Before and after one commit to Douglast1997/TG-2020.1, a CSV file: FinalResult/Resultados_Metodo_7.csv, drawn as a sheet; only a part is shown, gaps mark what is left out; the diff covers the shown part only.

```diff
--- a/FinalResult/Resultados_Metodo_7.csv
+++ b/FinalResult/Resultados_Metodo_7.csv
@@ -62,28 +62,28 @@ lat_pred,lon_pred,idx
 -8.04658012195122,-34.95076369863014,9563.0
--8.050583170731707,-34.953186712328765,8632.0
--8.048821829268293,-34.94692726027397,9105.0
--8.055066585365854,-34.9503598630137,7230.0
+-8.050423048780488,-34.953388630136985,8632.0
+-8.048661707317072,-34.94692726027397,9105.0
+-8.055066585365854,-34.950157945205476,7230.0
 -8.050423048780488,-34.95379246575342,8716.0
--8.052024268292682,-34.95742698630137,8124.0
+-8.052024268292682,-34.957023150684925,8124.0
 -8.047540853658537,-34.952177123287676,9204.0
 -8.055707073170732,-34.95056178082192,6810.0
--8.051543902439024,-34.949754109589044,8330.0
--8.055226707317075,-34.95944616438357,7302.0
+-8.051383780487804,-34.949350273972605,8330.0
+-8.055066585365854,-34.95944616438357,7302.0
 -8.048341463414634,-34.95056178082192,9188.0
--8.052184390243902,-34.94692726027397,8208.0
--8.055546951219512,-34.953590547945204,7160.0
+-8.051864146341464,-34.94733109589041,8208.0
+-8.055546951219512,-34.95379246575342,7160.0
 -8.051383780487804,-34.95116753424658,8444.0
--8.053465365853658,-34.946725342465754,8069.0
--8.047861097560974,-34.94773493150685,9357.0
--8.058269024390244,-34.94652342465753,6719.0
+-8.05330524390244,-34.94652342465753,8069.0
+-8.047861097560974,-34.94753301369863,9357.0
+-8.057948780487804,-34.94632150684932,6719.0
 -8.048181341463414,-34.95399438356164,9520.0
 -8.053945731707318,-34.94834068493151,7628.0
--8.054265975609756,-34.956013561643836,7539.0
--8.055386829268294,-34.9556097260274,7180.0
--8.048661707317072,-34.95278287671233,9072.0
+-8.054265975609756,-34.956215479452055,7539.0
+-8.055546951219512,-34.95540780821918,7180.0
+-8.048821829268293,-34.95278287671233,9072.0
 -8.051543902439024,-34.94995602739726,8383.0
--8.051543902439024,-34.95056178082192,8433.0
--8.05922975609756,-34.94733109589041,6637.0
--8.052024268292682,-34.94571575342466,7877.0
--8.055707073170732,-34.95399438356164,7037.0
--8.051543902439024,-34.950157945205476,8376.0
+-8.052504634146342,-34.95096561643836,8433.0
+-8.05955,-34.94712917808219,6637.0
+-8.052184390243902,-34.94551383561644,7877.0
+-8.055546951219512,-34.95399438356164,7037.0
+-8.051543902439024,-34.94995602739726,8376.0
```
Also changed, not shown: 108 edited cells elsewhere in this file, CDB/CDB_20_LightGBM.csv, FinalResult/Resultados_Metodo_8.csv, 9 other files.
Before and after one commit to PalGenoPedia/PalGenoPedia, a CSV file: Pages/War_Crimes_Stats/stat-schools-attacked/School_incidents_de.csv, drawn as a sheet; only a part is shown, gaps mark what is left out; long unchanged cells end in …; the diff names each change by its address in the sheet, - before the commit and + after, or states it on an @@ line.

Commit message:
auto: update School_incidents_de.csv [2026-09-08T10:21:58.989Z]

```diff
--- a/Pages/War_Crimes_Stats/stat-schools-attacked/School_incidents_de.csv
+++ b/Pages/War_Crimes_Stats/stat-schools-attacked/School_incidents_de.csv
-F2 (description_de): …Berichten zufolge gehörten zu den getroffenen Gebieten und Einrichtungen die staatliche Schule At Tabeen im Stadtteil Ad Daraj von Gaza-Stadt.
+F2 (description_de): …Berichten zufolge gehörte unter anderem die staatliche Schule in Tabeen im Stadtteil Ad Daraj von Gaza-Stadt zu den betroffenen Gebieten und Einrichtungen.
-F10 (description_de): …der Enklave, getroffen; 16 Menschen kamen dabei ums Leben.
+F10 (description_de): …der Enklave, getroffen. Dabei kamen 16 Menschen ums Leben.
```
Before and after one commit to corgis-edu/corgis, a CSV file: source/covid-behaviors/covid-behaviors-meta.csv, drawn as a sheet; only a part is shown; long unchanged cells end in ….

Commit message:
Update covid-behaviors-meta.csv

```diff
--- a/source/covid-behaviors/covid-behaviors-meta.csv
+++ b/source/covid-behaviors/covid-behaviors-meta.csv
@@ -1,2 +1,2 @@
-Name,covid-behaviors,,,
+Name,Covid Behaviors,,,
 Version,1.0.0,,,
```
○ ○ ○
→ **BRIEF**
Retype the lines of the material from the one containing "Update covid-behaviors-meta.csv" through the last line, exactly, and give no other lines.

→ **EXPECTED OUTPUT**
Update covid-behaviors-meta.csv

```diff
--- a/source/covid-behaviors/covid-behaviors-meta.csv
+++ b/source/covid-behaviors/covid-behaviors-meta.csv
@@ -1,2 +1,2 @@
-Name,covid-behaviors,,,
+Name,Covid Behaviors,,,
 Version,1.0.0,,,
```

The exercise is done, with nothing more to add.